Over the last quarter-century, the number of urban dwellers in South Asia has more than doubled to almost 500 million. In India  alone, the number of city dwellers has grown by 122 million. Delhi, Karachi, Kolkata and Dhaka have all joined Mumbai in the league of mega-cities. And yet, urbanization in South Asia has barely begun. With about 30% of its population living in cities, South Asia is the least urbanized in the world. But in the 20 years to come, South Asia will urbanize faster than any other region of the world, with the exception of East Asia. This rapid urbanization can be a powerful engine in accelerating poverty alleviation. But most cities in the region are struggling to cope with even the current level of urbanization. Can South Asian cities support the growing urban economy and population and become centers of shared prosperity, or will they become centers of grief?
In light of this challenge, the World Bank has recently initiated a flagship program on urbanization in South Asia. A critical part of this program is the formation of a network of policymakers and practitioners designed to put the world’s best knowledge and data in their hands, to harness urban growth for faster poverty alleviation and better development outcomes. In October 2012, the program, in collaboration with the Korea Research Institute for Human Settlement, hosted its first workshop in Daegu, South Korea. The workshop connected practitioners and government officials from Bangladesh , Bhutan , the Maldives , Nepal , Pakistan , and Sri Lanka  with each other and with international expertise.
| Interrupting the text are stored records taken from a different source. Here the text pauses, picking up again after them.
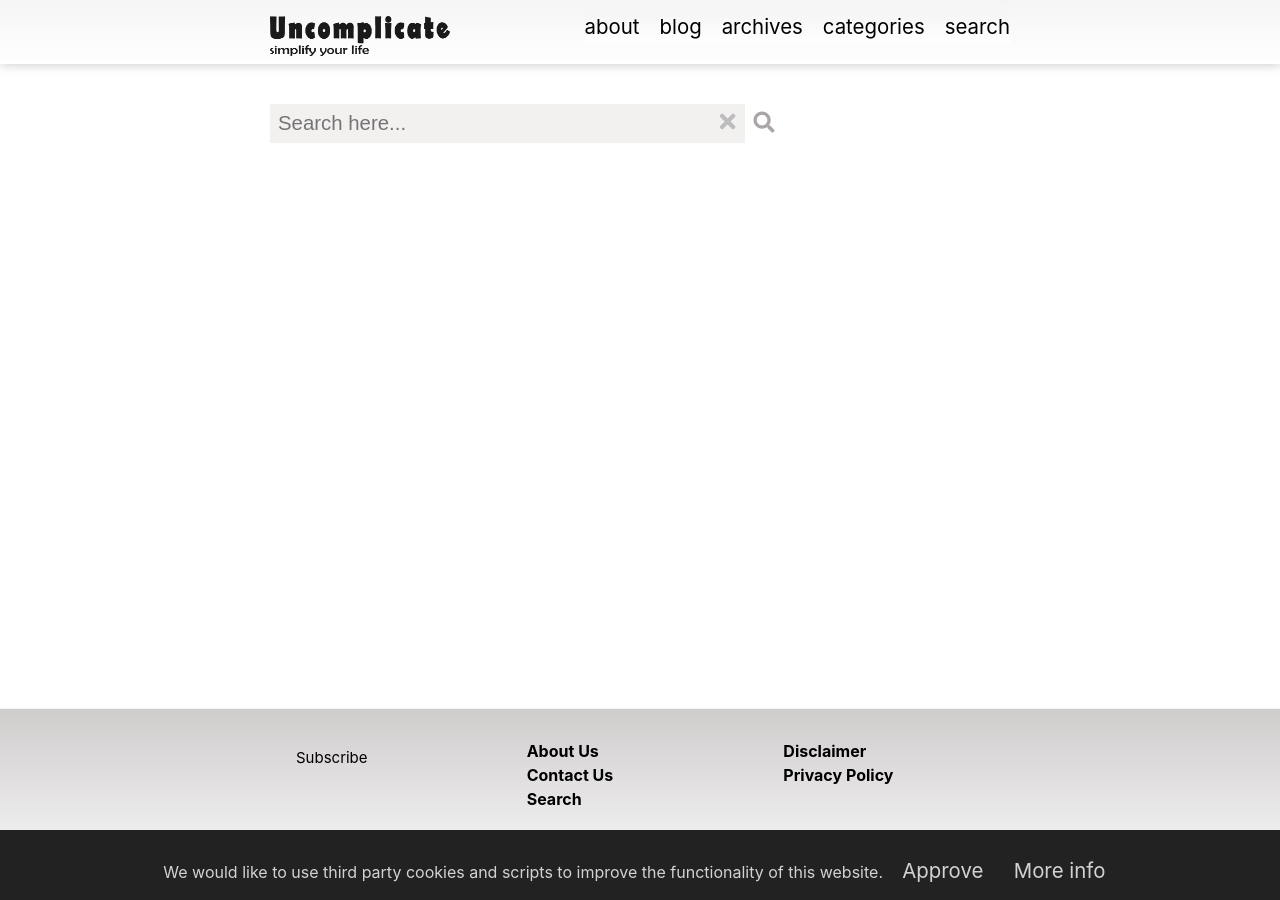
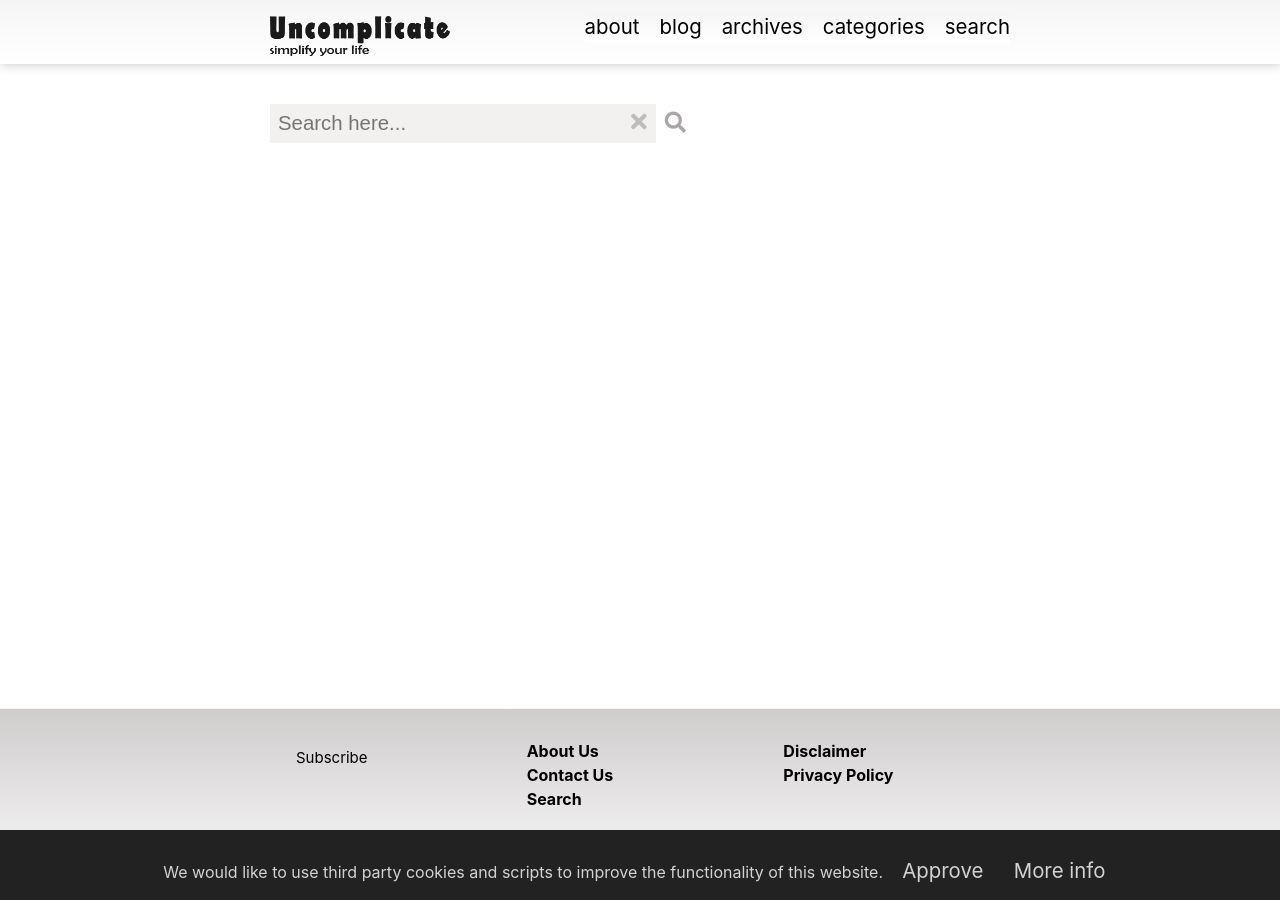
Before and after one commit to eternal-surfer/eternal-surfer.github.io, a Jekyll site: the page built from search.markdown, in a window 1280 px wide. Built offline with Jekyll 4.4.1, drawn with Linux system fonts in a browser that asks for light colours; some web fonts are replaced.

Commit message:
category changes, UI changes

```diff
--- a/_sass/minima/custom-styles.scss
+++ b/_sass/minima/custom-styles.scss
@@ -224,7 +224,7 @@ img#header-logo{
   font-size: 1.275rem;
   font-weight: lighter;
   color: #57656d;
-  width: 62%;
+  width: 50%;
   margin-top: 1px;
 
   //border: 0px;
@@ -232,7 +232,7 @@ img#header-logo{
 
 @media screen and (max-width: 600px) {
   .search-input{
-    width:48%;
+    width:50%;
   }
 }
 
```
On the first day of the workshop, the participants exchanged views on the key urbanization challenges faced by their countries. Despite important differences between the countries, the participants shared the view that urbanization and urban development are yet to receive the concerted policy attention they urgently require in their countries. In this context, South Asian cities need to be more functional to reap the benefits from agglomeration and global integration, so that they become dynamic growth escalators and engines of poverty reduction.
The workshop quickly became a forum for peer learning, with practitioners exchanging ideas on how best to promote mutual learning, raise awareness of the challenges posed by rapid urbanization and sustain knowledge sharing. A variety of models for the network of practitioners were put forward, for example a three-tier approach consisting of a leadership group, specialist group, and citizen group. Creating linkages between cities with similar characteristics across countries were emphasized. "Big" solutions from governments should be balanced with "small" ones championed by communities and NGOs, they said.
Several participants raised concerns over the fragmentation of urban planning. "Sectoral departments are often working in isolation. There is a lack of coordination. Resources are spread thin. Spatial, economic and social planning should be integrated," said Sunil Kumar Karn of the Ministry of Urban Development, Nepal. His point was echoed by Aminath Athifa of the Ministry of Housing and Infrastructure, Maldives. Although higher urban density leads to higher productivity, it may also come with social costs such as alienation, fragmentation of communities, and higher crime rates, she said, suggesting that “social reach-out programs” also be included in a holistic approach. Hossain Zillur Rahman of the Power and Participation Research Center, Bangladesh, concluded, "We need to attain a new kind of capacity. Urban management is much more than just financial management and physical planning."